◆ **To do**
Every entry below should appear in the answer exactly as written, apart from the pictures.

-- Data to examine follows --

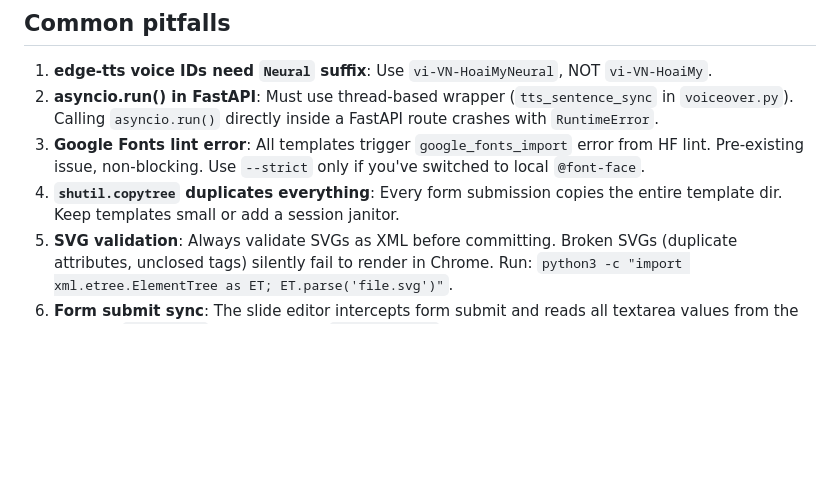
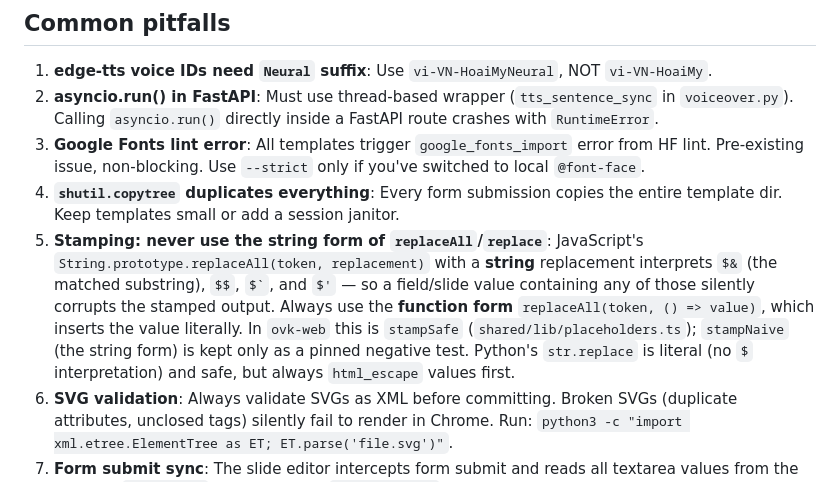
Before and after one commit to quanhua92/openvideokit, a Markdown page: AGENTS.md, the part around the change. GitHub-like rendering; blank space fills up the shorter version.

Commit message:
docs(agents): document the replaceAll string-form stamping pitfall
Add Common Pitfall #5: JS replaceAll with a string replacement corrupts values containing dollar-sign patterns (interpreted, not literal). Always use the function form (stampSafe in ovk-web); Python str.replace is literal but must html_escape. Fills the gap where the list skipped 4 to 6.

```diff
--- a/AGENTS.md
+++ b/AGENTS.md
@@ -293,5 +293,6 @@ Both sync to `_player.currentTime` via `timeupdate` events.
 2. **asyncio.run() in FastAPI**: Must use thread-based wrapper (`tts_sentence_sync` in `voiceover.py`). Calling `asyncio.run()` directly inside a FastAPI route crashes with `RuntimeError`.
 3. **Google Fonts lint error**: All templates trigger `google_fonts_import` error from HF lint. Pre-existing issue, non-blocking. Use `--strict` only if you've switched to local `@font-face`.
 4. **`shutil.copytree` duplicates everything**: Every form submission copies the entire template dir. Keep templates small or add a session janitor.
+5. **Stamping: never use the string form of `replaceAll`/`replace`**: JavaScript's `String.prototype.replaceAll(token, replacement)` with a **string** replacement interprets `$&` (the matched substring), `$$`, `` $` ``, and `$'` — so a field/slide value containing any of those silently corrupts the stamped output. Always use the **function form** `replaceAll(token, () => value)`, which inserts the value literally. In `ovk-web` this is `stampSafe` (`shared/lib/placeholders.ts`); `stampNaive` (the string form) is kept only as a pinned negative test. Python's `str.replace` is literal (no `$` interpretation) and safe, but always `html_escape` values first.
 6. **SVG validation**: Always validate SVGs as XML before committing. Broken SVGs (duplicate attributes, unclosed tags) silently fail to render in Chrome. Run: `python3 -c "import xml.etree.ElementTree as ET; ET.parse('file.svg')"`.
 7. **Form submit sync**: The slide editor intercepts form submit and reads all textarea values from the DOM via `data-field` attributes. The `syncFromDOM()` function must run before any re-render (add/remove/reorder) to avoid losing typed values.
```
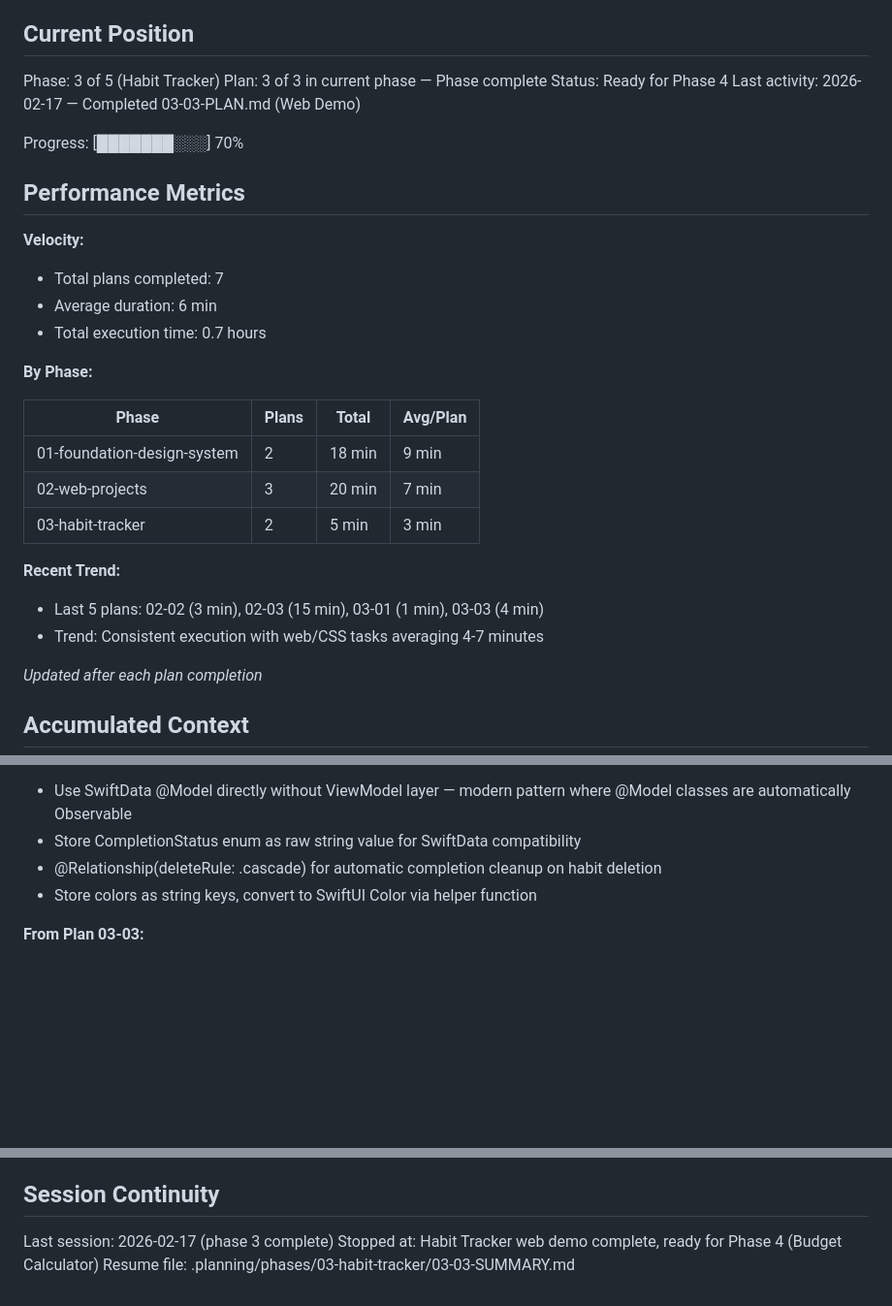
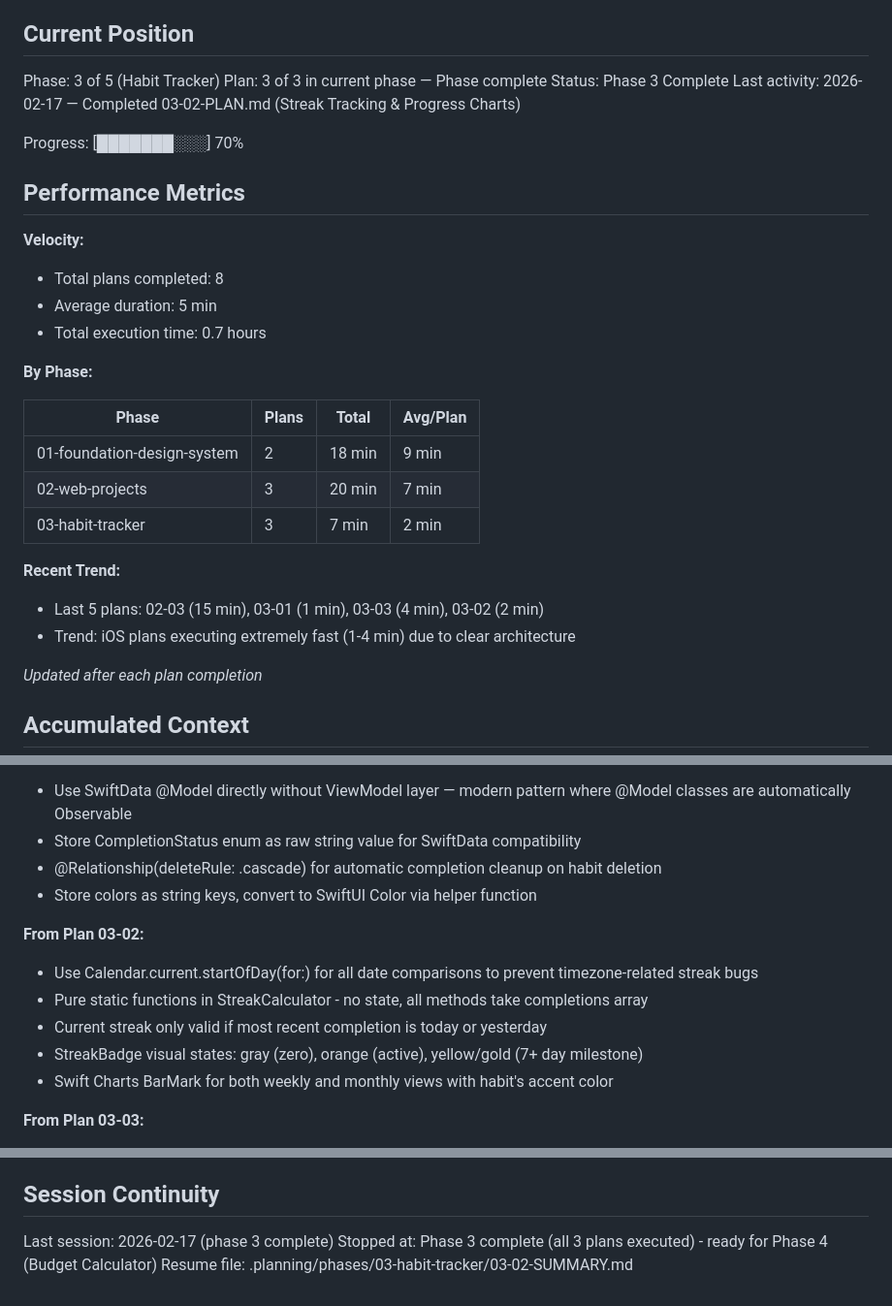
Before and after one commit to selter2001/useme, a Markdown page: .planning/STATE.md, 3 parts joined by grey strips. Shown at 97% size. Drawn GitHub-style; blank space fills up the shorter version.

Commit message:
docs(03-02): complete streak tracking and progress charts plan
- StreakCalculator service with timezone-normalized date handling
- StreakBadge UI component with milestone visual states
- HabitDetailView with Swift Charts weekly/monthly visualization
- Updated STATE.md with Phase 3 completion status

```diff
--- a/.planning/STATE.md
+++ b/.planning/STATE.md
@@ -11,16 +11,16 @@ See: .planning/PROJECT.md (updated 2026-02-17)
 
 Phase: 3 of 5 (Habit Tracker)
 Plan: 3 of 3 in current phase — Phase complete
-Status: Ready for Phase 4
-Last activity: 2026-02-17 — Completed 03-03-PLAN.md (Web Demo)
+Status: Phase 3 Complete
+Last activity: 2026-02-17 — Completed 03-02-PLAN.md (Streak Tracking & Progress Charts)
 
 Progress: [███████░░░] 70%
 
 ## Performance Metrics
 
 **Velocity:**
-- Total plans completed: 7
-- Average duration: 6 min
+- Total plans completed: 8
+- Average duration: 5 min
 - Total execution time: 0.7 hours
 
 **By Phase:**
@@ -29,11 +29,11 @@ Progress: [███████░░░] 70%
 |-------|-------|-------|----------|
 | 01-foundation-design-system | 2 | 18 min | 9 min |
 | 02-web-projects | 3 | 20 min | 7 min |
-| 03-habit-tracker | 2 | 5 min | 3 min |
+| 03-habit-tracker | 3 | 7 min | 2 min |
 
 **Recent Trend:**
-- Last 5 plans: 02-02 (3 min), 02-03 (15 min), 03-01 (1 min), 03-03 (4 min)
-- Trend: Consistent execution with web/CSS tasks averaging 4-7 minutes
+- Last 5 plans: 02-03 (15 min), 03-01 (1 min), 03-03 (4 min), 03-02 (2 min)
+- Trend: iOS plans executing extremely fast (1-4 min) due to clear architecture
 
 *Updated after each plan completion*
 
@@ -81,6 +81,13 @@ Recent decisions affecting current work:
 - @Relationship(deleteRule: .cascade) for automatic completion cleanup on habit deletion
 - Store colors as string keys, convert to SwiftUI Color via helper function
 
+**From Plan 03-02:**
+- Use Calendar.current.startOfDay(for:) for all date comparisons to prevent timezone-related streak bugs
+- Pure static functions in StreakCalculator - no state, all methods take completions array
+- Current streak only valid if most recent completion is today or yesterday
+- StreakBadge visual states: gray (zero), orange (active), yellow/gold (7+ day milestone)
+- Swift Charts BarMark for both weekly and monthly views with habit's accent color
+
 **From Plan 03-03:**
 - CSS iPhone mockup component with device frame, notch, and home indicator
 - Versioned localStorage schema with migration stub for future-proofing
@@ -100,5 +107,5 @@ None.
 ## Session Continuity
 
 Last session: 2026-02-17 (phase 3 complete)
-Stopped at: Habit Tracker web demo complete, ready for Phase 4 (Budget Calculator)
-Resume file: .planning/phases/03-habit-tracker/03-03-SUMMARY.md
+Stopped at: Phase 3 complete (all 3 plans executed) - ready for Phase 4 (Budget Calculator)
+Resume file: .planning/phases/03-habit-tracker/03-02-SUMMARY.md
```
Also changed, not shown: 1 other file.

-- Data to examine concluded --

◆ **Answer**
Before and after one commit to quanhua92/openvideokit, a Markdown page: AGENTS.md, the part around the change. GitHub-like rendering; blank space fills up the shorter version.

Commit message:
docs(agents): document the replaceAll string-form stamping pitfall
Add Common Pitfall #5: JS replaceAll with a string replacement corrupts values containing dollar-sign patterns (interpreted, not literal). Always use the function form (stampSafe in ovk-web); Python str.replace is literal but must html_escape. Fills the gap where the list skipped 4 to 6.

```diff
--- a/AGENTS.md
+++ b/AGENTS.md
@@ -293,5 +293,6 @@ Both sync to `_player.currentTime` via `timeupdate` events.
 2. **asyncio.run() in FastAPI**: Must use thread-based wrapper (`tts_sentence_sync` in `voiceover.py`). Calling `asyncio.run()` directly inside a FastAPI route crashes with `RuntimeError`.
 3. **Google Fonts lint error**: All templates trigger `google_fonts_import` error from HF lint. Pre-existing issue, non-blocking. Use `--strict` only if you've switched to local `@font-face`.
 4. **`shutil.copytree` duplicates everything**: Every form submission copies the entire template dir. Keep templates small or add a session janitor.
+5. **Stamping: never use the string form of `replaceAll`/`replace`**: JavaScript's `String.prototype.replaceAll(token, replacement)` with a **string** replacement interprets `$&` (the matched substring), `$$`, `` $` ``, and `$'` — so a field/slide value containing any of those silently corrupts the stamped output. Always use the **function form** `replaceAll(token, () => value)`, which inserts the value literally. In `ovk-web` this is `stampSafe` (`shared/lib/placeholders.ts`); `stampNaive` (the string form) is kept only as a pinned negative test. Python's `str.replace` is literal (no `$` interpretation) and safe, but always `html_escape` values first.
 6. **SVG validation**: Always validate SVGs as XML before committing. Broken SVGs (duplicate attributes, unclosed tags) silently fail to render in Chrome. Run: `python3 -c "import xml.etree.ElementTree as ET; ET.parse('file.svg')"`.
 7. **Form submit sync**: The slide editor intercepts form submit and reads all textarea values from the DOM via `data-field` attributes. The `syncFromDOM()` function must run before any re-render (add/remove/reorder) to avoid losing typed values.
```
Before and after one commit to selter2001/useme, a Markdown page: .planning/STATE.md, 3 parts joined by grey strips. Shown at 97% size. Drawn GitHub-style; blank space fills up the shorter version.

Commit message:
docs(03-02): complete streak tracking and progress charts plan
- StreakCalculator service with timezone-normalized date handling
- StreakBadge UI component with milestone visual states
- HabitDetailView with Swift Charts weekly/monthly visualization
- Updated STATE.md with Phase 3 completion status

```diff
--- a/.planning/STATE.md
+++ b/.planning/STATE.md
@@ -11,16 +11,16 @@ See: .planning/PROJECT.md (updated 2026-02-17)
 
 Phase: 3 of 5 (Habit Tracker)
 Plan: 3 of 3 in current phase — Phase complete
-Status: Ready for Phase 4
-Last activity: 2026-02-17 — Completed 03-03-PLAN.md (Web Demo)
+Status: Phase 3 Complete
+Last activity: 2026-02-17 — Completed 03-02-PLAN.md (Streak Tracking & Progress Charts)
 
 Progress: [███████░░░] 70%
 
 ## Performance Metrics
 
 **Velocity:**
-- Total plans completed: 7
-- Average duration: 6 min
+- Total plans completed: 8
+- Average duration: 5 min
 - Total execution time: 0.7 hours
 
 **By Phase:**
@@ -29,11 +29,11 @@ Progress: [███████░░░] 70%
 |-------|-------|-------|----------|
 | 01-foundation-design-system | 2 | 18 min | 9 min |
 | 02-web-projects | 3 | 20 min | 7 min |
-| 03-habit-tracker | 2 | 5 min | 3 min |
+| 03-habit-tracker | 3 | 7 min | 2 min |
 
 **Recent Trend:**
-- Last 5 plans: 02-02 (3 min), 02-03 (15 min), 03-01 (1 min), 03-03 (4 min)
-- Trend: Consistent execution with web/CSS tasks averaging 4-7 minutes
+- Last 5 plans: 02-03 (15 min), 03-01 (1 min), 03-03 (4 min), 03-02 (2 min)
+- Trend: iOS plans executing extremely fast (1-4 min) due to clear architecture
 
 *Updated after each plan completion*
 
@@ -81,6 +81,13 @@ Recent decisions affecting current work:
 - @Relationship(deleteRule: .cascade) for automatic completion cleanup on habit deletion
 - Store colors as string keys, convert to SwiftUI Color via helper function
 
+**From Plan 03-02:**
+- Use Calendar.current.startOfDay(for:) for all date comparisons to prevent timezone-related streak bugs
+- Pure static functions in StreakCalculator - no state, all methods take completions array
+- Current streak only valid if most recent completion is today or yesterday
+- StreakBadge visual states: gray (zero), orange (active), yellow/gold (7+ day milestone)
+- Swift Charts BarMark for both weekly and monthly views with habit's accent color
+
 **From Plan 03-03:**
 - CSS iPhone mockup component with device frame, notch, and home indicator
 - Versioned localStorage schema with migration stub for future-proofing
@@ -100,5 +107,5 @@ None.
 ## Session Continuity
 
 Last session: 2026-02-17 (phase 3 complete)
-Stopped at: Habit Tracker web demo complete, ready for Phase 4 (Budget Calculator)
-Resume file: .planning/phases/03-habit-tracker/03-03-SUMMARY.md
+Stopped at: Phase 3 complete (all 3 plans executed) - ready for Phase 4 (Budget Calculator)
+Resume file: .planning/phases/03-habit-tracker/03-02-SUMMARY.md
```
Also changed, not shown: 1 other file.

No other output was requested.